The Biomarker Handbook is a curated series that seeks to provide readers with insights on each biomarker we cover in our blood test packages and its relation to our body.
Gonorrhoea, a sexually transmitted disease (STD) or infection (STI), was first discovered during the 16th century and is commonly known as the clap. The bacteria responsible for this infection is known as Neisseria Gonorrhoea (N. Gonorrhoea), medically classified as a gram negative diplococcus.
Anyone who is sexually active can get gonorrhoea, and when left undiagnosed or untreated, it can lead to complications. However with the appropriate medication, Gonorrhoea can be cured.
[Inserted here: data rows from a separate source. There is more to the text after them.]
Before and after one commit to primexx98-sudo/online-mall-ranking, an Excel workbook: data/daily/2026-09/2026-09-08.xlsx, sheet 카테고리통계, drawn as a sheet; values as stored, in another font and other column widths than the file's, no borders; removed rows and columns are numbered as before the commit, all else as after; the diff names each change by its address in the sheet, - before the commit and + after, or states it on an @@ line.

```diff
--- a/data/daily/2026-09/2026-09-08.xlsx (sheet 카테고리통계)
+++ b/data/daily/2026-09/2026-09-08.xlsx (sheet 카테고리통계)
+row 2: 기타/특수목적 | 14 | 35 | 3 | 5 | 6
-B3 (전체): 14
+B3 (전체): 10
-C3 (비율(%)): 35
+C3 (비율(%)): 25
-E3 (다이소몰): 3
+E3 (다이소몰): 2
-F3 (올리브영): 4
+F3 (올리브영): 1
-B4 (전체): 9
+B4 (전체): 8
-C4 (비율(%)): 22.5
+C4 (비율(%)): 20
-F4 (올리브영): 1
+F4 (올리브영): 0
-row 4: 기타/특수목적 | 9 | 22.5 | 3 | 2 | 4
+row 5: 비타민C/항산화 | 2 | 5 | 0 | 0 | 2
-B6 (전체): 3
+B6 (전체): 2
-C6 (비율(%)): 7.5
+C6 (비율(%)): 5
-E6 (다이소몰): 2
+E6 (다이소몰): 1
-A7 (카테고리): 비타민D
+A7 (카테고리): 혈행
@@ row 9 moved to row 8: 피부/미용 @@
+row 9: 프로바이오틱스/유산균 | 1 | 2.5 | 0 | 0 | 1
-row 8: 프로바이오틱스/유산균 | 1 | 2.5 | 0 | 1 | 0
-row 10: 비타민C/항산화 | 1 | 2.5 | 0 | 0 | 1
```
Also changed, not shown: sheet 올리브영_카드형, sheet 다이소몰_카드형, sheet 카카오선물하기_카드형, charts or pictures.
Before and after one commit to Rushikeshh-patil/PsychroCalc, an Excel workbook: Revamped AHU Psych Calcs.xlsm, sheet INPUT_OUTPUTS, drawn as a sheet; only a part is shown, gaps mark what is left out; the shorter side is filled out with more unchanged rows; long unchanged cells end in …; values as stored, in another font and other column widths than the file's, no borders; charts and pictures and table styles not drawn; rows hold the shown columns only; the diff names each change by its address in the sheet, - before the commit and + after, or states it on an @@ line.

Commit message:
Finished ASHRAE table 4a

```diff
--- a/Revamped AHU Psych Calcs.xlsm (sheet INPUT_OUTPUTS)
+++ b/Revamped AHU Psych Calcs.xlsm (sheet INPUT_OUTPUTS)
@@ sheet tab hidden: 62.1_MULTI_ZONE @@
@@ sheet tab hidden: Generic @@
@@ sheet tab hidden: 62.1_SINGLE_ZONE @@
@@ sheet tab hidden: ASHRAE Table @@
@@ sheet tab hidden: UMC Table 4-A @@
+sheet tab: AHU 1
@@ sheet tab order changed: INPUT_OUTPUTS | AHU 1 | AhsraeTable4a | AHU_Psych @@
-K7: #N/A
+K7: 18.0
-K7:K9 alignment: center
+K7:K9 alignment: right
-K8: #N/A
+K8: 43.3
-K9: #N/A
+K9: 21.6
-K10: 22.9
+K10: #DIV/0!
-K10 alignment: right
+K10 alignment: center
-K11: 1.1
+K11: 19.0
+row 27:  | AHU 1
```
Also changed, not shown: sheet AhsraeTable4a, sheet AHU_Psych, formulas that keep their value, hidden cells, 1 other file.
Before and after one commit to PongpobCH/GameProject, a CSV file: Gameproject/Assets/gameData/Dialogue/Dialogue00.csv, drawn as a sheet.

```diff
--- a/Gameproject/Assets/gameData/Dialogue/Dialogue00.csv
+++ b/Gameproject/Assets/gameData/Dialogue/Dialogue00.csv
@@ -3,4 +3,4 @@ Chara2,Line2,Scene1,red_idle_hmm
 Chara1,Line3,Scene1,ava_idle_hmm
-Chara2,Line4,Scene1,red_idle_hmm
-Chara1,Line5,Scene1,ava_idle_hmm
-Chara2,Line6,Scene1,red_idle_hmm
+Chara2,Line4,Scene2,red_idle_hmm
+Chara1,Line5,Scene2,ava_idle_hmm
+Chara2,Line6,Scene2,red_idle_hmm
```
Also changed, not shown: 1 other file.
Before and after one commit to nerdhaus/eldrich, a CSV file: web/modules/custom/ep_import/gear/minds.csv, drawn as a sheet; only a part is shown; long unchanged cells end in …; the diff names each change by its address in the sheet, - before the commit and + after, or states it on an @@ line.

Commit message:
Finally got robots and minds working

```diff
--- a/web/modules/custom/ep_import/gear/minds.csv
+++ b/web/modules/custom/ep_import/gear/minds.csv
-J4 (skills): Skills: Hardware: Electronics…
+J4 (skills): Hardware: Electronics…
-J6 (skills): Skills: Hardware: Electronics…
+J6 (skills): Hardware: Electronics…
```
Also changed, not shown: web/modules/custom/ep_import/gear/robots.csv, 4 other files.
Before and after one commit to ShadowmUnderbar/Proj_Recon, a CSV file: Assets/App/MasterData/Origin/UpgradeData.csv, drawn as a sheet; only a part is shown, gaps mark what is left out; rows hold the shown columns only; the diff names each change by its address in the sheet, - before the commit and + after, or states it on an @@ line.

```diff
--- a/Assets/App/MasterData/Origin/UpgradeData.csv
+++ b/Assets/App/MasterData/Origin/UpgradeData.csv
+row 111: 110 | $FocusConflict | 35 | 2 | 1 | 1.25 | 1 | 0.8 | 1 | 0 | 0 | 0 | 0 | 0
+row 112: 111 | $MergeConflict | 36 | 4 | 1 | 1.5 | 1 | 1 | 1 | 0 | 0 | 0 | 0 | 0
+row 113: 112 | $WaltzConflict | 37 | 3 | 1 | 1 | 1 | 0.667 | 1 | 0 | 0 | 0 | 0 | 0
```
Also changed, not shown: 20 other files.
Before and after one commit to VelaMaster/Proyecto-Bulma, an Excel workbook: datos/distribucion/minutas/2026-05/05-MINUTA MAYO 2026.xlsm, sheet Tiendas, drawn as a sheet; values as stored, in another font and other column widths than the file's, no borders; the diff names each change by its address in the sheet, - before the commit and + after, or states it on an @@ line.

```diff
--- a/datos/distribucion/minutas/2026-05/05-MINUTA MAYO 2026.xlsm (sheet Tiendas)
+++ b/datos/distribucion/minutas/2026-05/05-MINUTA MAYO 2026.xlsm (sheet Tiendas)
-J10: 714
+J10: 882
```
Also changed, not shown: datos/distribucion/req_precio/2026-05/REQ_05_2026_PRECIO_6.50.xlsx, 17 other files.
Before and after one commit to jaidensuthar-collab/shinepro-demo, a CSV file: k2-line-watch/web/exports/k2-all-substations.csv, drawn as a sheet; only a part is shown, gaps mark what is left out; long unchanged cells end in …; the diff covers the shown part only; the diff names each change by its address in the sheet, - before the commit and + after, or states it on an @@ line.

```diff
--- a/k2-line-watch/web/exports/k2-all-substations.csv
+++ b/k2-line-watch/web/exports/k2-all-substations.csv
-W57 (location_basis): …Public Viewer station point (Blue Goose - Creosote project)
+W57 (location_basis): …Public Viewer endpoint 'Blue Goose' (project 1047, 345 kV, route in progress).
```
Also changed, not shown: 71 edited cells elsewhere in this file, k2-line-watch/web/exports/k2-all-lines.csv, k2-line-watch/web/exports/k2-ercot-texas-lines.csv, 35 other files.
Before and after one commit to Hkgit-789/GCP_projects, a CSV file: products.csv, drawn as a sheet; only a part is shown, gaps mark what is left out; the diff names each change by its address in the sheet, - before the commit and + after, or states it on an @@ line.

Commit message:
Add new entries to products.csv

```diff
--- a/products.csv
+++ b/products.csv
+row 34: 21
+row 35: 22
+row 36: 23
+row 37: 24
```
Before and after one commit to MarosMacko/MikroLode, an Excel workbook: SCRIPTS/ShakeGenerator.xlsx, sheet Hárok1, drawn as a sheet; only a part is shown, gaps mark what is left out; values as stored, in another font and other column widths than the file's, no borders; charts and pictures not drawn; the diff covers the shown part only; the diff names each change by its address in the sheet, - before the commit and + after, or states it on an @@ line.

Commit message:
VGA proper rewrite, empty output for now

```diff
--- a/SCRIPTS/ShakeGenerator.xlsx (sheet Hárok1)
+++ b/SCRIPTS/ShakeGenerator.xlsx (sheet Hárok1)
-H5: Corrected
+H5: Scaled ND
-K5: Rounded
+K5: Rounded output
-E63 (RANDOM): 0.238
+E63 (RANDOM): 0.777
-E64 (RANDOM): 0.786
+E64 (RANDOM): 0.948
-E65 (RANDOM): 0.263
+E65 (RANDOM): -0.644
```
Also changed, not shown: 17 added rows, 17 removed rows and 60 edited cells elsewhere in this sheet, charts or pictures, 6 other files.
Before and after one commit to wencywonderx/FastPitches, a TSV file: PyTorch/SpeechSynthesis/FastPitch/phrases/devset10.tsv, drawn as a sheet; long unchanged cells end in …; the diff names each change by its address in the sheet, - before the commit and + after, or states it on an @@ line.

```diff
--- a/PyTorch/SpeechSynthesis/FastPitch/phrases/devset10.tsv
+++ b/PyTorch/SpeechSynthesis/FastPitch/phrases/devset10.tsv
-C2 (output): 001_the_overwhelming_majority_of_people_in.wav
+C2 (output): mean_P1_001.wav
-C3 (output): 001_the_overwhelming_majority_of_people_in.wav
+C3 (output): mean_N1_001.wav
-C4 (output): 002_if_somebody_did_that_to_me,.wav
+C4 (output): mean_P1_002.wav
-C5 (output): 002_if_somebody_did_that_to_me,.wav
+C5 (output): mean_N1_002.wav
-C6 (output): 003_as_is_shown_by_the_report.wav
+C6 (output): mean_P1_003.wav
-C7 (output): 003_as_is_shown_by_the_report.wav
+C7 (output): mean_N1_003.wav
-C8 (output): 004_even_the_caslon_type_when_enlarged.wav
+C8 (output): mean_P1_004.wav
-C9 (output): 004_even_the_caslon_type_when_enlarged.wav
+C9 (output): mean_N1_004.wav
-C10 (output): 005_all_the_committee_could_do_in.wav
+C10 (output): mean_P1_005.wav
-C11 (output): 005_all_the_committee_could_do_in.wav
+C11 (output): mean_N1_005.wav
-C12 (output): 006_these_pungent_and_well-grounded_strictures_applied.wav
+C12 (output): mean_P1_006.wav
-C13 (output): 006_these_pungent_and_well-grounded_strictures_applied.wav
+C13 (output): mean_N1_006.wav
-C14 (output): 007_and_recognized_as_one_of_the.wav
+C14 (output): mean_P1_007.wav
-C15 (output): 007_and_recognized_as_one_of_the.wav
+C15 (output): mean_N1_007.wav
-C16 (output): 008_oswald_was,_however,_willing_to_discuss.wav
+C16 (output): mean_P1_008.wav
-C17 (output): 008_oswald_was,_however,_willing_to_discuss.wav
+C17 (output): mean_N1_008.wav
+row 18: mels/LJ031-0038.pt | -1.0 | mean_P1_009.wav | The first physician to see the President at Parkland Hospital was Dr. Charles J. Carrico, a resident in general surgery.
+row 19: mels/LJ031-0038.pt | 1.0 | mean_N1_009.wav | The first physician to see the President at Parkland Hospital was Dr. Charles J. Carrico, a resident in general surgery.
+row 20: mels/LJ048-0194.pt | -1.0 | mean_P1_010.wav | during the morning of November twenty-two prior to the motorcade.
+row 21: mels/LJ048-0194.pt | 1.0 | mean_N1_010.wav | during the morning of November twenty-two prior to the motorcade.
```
Moreover, in the last six years there has been an increasing incidence of antimicrobial resistant strains of Gonorrhoea. The WHO reported in 2017 a troubling fact that 77 countries have reported resistant Gonorrhoea making it much harder if not impossible to treat when resistance to the newest generation of antibiotics occur. Efforts has been suggested and put into place to try and eradicate this STD, but still around 700,000 new gonorrhoea infections occur annually in the US alone, with half not reported to the CDC (center for disease control). Worldwide, around 88 million cases of gonorrhoea occur every year. According to a study conducted in 2012, it was found that this STI affects around 0.8% of women and 0.6% of men.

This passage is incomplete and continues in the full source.